* What to do *
Count the lines in the data below holding the string "spanToRemoveBig" and write the total by itself.
··········
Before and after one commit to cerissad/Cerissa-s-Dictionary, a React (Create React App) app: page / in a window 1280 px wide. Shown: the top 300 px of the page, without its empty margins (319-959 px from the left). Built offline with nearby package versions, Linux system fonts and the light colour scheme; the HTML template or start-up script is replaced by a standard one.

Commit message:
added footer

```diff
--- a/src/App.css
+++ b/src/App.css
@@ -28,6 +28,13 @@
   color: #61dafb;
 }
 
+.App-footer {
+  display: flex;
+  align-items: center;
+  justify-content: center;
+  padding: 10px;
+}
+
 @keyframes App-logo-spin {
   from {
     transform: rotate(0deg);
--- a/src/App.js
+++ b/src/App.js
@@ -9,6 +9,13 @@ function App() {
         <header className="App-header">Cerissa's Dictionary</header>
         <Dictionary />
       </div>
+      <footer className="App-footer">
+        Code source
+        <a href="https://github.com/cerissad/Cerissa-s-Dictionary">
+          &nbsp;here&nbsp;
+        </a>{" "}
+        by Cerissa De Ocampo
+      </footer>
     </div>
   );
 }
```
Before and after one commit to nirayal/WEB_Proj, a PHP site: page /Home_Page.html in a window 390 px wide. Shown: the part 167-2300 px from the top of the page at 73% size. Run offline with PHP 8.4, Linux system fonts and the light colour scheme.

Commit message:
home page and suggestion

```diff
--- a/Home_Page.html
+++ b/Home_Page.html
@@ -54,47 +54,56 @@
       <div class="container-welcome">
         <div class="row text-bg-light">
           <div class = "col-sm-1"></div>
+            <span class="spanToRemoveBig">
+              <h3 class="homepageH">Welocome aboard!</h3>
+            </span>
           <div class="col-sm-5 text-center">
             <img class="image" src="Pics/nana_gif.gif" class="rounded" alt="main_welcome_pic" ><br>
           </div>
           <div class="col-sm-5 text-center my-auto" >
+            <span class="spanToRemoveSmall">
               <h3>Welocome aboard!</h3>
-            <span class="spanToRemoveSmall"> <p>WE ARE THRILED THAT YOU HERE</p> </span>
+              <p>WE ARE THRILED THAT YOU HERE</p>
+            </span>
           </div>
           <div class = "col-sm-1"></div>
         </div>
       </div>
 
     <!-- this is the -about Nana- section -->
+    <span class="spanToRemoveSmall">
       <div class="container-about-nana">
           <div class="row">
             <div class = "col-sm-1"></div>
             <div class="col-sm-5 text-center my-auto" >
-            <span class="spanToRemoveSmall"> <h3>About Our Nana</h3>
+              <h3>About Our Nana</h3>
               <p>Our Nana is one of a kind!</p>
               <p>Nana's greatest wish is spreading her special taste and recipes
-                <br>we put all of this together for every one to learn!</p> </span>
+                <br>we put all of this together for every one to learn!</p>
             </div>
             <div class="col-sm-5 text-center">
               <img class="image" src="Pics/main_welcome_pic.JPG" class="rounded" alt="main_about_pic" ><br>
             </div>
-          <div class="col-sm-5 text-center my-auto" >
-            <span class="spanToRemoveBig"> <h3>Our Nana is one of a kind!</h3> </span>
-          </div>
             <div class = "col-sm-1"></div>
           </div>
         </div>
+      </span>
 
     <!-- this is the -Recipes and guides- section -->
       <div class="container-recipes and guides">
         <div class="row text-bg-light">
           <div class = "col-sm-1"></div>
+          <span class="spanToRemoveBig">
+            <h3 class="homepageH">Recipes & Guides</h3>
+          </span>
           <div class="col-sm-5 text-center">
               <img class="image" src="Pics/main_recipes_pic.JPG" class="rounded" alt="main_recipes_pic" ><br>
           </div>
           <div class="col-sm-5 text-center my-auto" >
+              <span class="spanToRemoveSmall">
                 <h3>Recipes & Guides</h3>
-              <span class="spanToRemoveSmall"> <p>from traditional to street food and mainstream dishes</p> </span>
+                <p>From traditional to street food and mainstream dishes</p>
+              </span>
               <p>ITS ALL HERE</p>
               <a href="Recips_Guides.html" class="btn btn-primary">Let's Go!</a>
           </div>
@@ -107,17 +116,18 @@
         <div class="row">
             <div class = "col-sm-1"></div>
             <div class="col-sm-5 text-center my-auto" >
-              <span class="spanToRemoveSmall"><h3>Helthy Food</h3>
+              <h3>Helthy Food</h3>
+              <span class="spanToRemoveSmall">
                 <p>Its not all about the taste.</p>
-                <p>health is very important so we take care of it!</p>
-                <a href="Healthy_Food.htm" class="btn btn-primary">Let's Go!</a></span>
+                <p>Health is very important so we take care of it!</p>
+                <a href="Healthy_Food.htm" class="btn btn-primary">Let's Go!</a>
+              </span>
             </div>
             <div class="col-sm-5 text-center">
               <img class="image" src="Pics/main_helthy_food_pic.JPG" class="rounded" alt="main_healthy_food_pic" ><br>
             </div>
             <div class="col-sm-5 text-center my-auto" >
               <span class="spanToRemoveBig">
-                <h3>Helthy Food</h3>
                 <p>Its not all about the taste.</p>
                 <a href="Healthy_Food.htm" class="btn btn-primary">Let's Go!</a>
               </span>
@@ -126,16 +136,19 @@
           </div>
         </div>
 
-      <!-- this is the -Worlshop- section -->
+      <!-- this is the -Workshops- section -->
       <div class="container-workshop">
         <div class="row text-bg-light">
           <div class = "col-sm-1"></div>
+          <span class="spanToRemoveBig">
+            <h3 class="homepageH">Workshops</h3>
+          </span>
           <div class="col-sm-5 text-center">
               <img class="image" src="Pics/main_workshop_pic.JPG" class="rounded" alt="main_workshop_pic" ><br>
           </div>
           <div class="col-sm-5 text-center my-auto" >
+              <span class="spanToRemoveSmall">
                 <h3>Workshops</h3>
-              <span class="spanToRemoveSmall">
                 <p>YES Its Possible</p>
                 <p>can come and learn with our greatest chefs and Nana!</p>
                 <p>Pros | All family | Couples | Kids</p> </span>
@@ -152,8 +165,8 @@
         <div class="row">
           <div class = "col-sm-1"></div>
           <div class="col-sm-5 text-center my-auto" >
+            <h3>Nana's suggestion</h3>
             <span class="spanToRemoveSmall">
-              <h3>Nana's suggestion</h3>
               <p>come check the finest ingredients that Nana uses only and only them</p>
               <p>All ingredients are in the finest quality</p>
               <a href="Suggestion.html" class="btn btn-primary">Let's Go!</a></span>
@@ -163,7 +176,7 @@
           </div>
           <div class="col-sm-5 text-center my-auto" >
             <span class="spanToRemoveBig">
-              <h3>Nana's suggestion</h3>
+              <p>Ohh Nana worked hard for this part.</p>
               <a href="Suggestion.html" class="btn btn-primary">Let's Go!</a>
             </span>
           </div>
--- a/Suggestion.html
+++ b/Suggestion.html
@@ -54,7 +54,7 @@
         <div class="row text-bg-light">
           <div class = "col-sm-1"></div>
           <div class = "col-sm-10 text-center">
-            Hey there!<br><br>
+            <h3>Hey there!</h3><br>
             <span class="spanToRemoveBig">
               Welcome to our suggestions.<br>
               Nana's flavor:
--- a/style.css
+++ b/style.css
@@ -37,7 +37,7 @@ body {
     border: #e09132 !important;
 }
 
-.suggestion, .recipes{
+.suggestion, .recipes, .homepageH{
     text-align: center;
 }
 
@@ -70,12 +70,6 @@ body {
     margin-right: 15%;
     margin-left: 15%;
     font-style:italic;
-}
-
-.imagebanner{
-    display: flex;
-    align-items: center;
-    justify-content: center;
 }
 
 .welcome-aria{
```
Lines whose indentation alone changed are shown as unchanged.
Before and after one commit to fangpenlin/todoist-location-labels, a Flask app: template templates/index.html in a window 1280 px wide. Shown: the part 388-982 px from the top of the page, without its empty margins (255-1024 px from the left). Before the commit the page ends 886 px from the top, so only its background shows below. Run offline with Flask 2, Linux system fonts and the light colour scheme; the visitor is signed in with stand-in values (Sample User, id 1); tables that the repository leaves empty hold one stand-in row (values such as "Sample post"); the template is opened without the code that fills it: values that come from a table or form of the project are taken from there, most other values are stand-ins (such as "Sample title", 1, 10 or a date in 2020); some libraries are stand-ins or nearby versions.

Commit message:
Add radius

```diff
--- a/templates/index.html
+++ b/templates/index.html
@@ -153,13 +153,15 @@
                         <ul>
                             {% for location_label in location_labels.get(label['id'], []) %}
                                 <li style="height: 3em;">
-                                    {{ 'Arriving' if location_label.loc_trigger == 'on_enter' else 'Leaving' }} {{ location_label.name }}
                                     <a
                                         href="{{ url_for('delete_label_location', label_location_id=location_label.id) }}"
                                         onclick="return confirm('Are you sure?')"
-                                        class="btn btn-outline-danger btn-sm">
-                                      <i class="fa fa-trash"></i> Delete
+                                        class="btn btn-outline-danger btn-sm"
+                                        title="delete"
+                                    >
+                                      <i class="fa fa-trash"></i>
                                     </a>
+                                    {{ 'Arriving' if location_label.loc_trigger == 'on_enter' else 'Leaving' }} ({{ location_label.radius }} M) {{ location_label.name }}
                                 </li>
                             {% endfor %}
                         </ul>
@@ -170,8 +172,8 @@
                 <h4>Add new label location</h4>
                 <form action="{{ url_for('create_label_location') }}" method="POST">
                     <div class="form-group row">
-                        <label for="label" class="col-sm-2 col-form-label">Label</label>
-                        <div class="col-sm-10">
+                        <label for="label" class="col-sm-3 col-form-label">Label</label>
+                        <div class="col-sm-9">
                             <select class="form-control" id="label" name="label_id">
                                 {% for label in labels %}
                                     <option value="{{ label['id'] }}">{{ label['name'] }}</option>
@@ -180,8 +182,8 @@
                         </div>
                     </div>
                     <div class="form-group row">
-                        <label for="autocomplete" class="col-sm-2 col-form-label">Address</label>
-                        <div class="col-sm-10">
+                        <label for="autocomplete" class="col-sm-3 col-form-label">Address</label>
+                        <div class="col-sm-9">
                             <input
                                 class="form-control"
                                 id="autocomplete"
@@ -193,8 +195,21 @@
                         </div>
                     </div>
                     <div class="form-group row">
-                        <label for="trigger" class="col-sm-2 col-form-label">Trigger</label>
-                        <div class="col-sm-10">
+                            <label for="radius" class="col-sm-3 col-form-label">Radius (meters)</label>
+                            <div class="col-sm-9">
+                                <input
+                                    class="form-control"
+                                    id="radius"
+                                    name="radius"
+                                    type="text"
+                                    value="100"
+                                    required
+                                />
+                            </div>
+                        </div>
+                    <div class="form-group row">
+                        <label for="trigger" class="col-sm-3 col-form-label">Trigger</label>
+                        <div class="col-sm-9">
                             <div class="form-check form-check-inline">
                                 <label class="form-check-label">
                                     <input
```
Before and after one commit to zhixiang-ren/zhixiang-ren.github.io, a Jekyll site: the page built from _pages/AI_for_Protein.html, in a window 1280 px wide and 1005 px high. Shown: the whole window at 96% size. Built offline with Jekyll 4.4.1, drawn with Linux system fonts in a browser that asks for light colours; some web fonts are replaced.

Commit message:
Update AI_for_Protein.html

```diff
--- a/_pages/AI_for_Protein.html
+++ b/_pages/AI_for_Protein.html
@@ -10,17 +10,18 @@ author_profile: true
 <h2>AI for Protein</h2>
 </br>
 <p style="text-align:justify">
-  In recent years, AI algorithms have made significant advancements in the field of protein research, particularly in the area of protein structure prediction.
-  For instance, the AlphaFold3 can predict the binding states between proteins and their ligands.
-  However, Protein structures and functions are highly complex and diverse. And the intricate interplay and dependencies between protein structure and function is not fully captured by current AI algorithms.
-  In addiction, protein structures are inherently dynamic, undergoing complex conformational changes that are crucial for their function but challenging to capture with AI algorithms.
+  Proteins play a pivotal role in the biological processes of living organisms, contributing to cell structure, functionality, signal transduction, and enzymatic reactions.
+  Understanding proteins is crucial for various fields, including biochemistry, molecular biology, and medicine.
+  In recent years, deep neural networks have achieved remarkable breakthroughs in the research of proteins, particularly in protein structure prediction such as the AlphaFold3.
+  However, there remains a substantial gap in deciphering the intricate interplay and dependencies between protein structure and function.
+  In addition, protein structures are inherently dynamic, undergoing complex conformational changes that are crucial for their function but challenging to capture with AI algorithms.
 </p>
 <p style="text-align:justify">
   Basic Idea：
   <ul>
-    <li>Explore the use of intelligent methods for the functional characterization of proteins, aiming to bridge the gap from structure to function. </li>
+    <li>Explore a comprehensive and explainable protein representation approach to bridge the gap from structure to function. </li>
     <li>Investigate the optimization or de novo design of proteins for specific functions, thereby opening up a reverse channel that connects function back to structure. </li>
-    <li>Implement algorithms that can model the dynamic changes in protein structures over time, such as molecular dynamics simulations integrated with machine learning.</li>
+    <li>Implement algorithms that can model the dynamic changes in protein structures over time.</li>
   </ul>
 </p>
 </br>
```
··········
* Answer section *
7